We are living in a fast changing world in which attitudes towards sexuality and procreation are evolving by the day, a situation in which globally 20,000 girls below the age of 18 give birth daily according to the State of the World Population Report 2013. Given its current demographics, Uganda is an extremely young country in international comparisons with 48 percent comprising of young people less than 15 years of age. Coupled with a higher birth rate Uganda is one of the countries with the highest teenage pregnancy rates in Africa standing at 24%.
Cited causes of teenage pregnancy in Uganda are linked to early sexual exposure for the girl, forced child marriages, coerced first sexual intercourse, family situations for the adolescent girls and limited access to sexuality education and reproductive health services. A recent study by UNFPA indicates that 49% of Ugandan girls are married off before their 18th birthday a factor that contravenes the constitution of the Republic of Uganda which consents marriage at the age of 18. Other factors include among others the inadequate life and livelihood skills especially assertive and avoidance skills, older men taking advantage of young girls, poor parenting styles, abusive media and limited educative media reaching out especially to most vulnerable areas.

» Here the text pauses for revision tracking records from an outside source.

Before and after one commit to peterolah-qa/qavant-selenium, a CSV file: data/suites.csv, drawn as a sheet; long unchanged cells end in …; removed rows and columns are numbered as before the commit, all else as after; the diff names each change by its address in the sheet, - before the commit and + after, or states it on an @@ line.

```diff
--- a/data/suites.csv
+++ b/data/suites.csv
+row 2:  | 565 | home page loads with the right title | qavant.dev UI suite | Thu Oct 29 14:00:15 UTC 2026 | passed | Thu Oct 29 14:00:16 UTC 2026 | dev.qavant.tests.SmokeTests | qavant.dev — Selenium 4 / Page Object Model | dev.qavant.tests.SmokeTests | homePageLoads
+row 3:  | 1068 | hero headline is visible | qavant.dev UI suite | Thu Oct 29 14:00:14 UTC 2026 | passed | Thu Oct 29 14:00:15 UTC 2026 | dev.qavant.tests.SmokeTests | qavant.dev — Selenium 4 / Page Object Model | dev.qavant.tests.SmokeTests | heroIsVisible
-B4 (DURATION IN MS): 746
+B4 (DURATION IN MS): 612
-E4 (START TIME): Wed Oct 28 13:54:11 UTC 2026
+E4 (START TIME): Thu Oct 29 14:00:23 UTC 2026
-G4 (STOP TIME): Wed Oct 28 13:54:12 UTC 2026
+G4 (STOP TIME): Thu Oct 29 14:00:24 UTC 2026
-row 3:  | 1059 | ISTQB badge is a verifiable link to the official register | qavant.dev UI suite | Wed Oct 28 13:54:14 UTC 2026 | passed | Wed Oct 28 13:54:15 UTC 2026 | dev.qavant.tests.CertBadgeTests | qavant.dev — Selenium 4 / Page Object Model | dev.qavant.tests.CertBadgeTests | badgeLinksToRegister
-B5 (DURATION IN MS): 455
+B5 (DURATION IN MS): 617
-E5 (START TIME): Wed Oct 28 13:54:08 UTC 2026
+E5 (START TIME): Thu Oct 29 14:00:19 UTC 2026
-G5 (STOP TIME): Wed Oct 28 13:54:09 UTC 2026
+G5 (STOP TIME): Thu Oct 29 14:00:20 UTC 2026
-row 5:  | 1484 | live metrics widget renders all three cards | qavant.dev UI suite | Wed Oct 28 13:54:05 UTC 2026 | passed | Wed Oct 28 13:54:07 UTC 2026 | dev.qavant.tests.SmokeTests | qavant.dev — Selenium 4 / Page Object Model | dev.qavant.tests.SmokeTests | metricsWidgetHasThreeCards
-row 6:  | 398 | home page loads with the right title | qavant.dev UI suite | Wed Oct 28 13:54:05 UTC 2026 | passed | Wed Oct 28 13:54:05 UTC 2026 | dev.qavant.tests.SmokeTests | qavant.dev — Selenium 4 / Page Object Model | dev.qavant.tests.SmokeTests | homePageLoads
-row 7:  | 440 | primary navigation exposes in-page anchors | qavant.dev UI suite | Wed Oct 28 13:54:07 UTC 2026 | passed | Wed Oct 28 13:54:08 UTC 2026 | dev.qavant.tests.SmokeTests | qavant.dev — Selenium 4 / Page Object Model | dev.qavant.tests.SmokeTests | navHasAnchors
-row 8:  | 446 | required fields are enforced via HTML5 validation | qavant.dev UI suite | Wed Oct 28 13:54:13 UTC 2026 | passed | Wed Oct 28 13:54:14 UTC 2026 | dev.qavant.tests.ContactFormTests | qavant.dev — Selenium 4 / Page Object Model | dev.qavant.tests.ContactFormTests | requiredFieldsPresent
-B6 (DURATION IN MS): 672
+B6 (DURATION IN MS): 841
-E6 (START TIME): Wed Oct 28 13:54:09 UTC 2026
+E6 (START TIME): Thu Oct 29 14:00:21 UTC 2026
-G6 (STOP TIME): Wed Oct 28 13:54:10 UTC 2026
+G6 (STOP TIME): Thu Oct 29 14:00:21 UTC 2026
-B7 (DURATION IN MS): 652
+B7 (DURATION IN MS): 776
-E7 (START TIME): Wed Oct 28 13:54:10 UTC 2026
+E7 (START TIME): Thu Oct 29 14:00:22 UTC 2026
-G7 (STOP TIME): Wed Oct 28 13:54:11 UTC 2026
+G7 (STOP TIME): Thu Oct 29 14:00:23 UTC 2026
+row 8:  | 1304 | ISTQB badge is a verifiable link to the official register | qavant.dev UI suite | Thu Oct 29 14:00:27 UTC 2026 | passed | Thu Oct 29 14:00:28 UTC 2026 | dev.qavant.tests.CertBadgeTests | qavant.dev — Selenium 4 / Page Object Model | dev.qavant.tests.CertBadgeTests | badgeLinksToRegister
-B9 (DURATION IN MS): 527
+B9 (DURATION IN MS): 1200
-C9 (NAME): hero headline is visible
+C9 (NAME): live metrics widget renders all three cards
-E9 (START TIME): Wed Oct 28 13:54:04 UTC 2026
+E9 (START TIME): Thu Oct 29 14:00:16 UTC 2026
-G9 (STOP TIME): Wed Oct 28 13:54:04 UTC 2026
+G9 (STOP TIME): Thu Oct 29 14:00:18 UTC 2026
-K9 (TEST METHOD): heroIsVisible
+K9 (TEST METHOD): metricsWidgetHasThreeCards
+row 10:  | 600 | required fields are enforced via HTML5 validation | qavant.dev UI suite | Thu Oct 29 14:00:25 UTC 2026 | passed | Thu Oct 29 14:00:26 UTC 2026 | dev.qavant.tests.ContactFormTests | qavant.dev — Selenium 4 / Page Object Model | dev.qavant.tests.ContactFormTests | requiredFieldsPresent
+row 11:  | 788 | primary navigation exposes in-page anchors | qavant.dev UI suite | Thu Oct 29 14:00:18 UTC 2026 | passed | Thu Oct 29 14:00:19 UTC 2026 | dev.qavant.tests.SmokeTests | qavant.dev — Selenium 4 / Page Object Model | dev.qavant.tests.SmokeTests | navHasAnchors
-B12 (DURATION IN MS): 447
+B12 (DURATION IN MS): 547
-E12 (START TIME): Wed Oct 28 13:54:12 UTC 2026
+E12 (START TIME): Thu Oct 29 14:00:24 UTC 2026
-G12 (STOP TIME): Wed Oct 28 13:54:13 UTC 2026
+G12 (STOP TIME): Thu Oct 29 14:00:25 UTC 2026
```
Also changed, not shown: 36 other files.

Teenage pregnancy is also worsened by the cultural beliefs and social stigma related to teenage pregnancies in which most if not all schools in Uganda, discontinue teenage girls from continuing with education, as soon as they establish that the girls have become pregnant. A closer look at our education system in as far as sexuality education is concerned; students rely on self-education from peers without adequate and professional guidance and counseling on sex education. Thus, majority of the adolescents lack assistance in sexual decision making skills and have limited connection to their families and schools are resulting into increased risky sexual activities, pregnancy, sexually transmitted infections like HIV/AIDS, STI and STDs and even death due to maternal-related complications.
Additionally, Sexual and reproductive health programs provided in some cases also tend to ignore the social, cultural and economic factors that prevent young people from making healthy decisions and that contribute to their vulnerability to poor sexual and reproductive health outcomes, exposure to HIV, sexual violence and undesired or unsafe pregnancy. Many young people are also denied access to information and support that would enable them to protect their own sexual and reproductive health.
Teenage pregnancy has thus been bled by attitudes, several myths and misconceptions among teenagers as well as general complacency that surround sexuality amongst most communities in rural Uganda. Adolescent premarital pregnancies, childbearing and teenage mortality rate is a cornerstone obstacle and a community concern and therefore remains a major social, health, financial and economic sabotage in Uganda.
In order to avert this hitch, there is a need to have a compressive sexual Education culturally, socially and in politically acceptable ways streamlined within existing institutions such as schools. This will change the rigid mindset among adult gate keepers such as parents, teachers, the community and religious leaders who still think that sexual and reproductive information is not age appropriate for adolescents. We also need to instill into young adolescents especially girls right from childhood with concepts of leadership, emotional intelligence and critical thinking. This will go a long way in empowering them in decision making processes so that they make informed and responsible life choices such as delaying sex at an early age.
In a nutshell, Adolescent stage marks a critical time of development of a young person because it is a period of dramatic physical, cognitive, hormonal as well as social changes that occur in the body which ultimately translates into one’s identity. Targeting adolescent at an early stage will thus make them delay child bearing, live healthier and productive lives and reach their full potentials in life.
By Kaviri Ali
Social media activist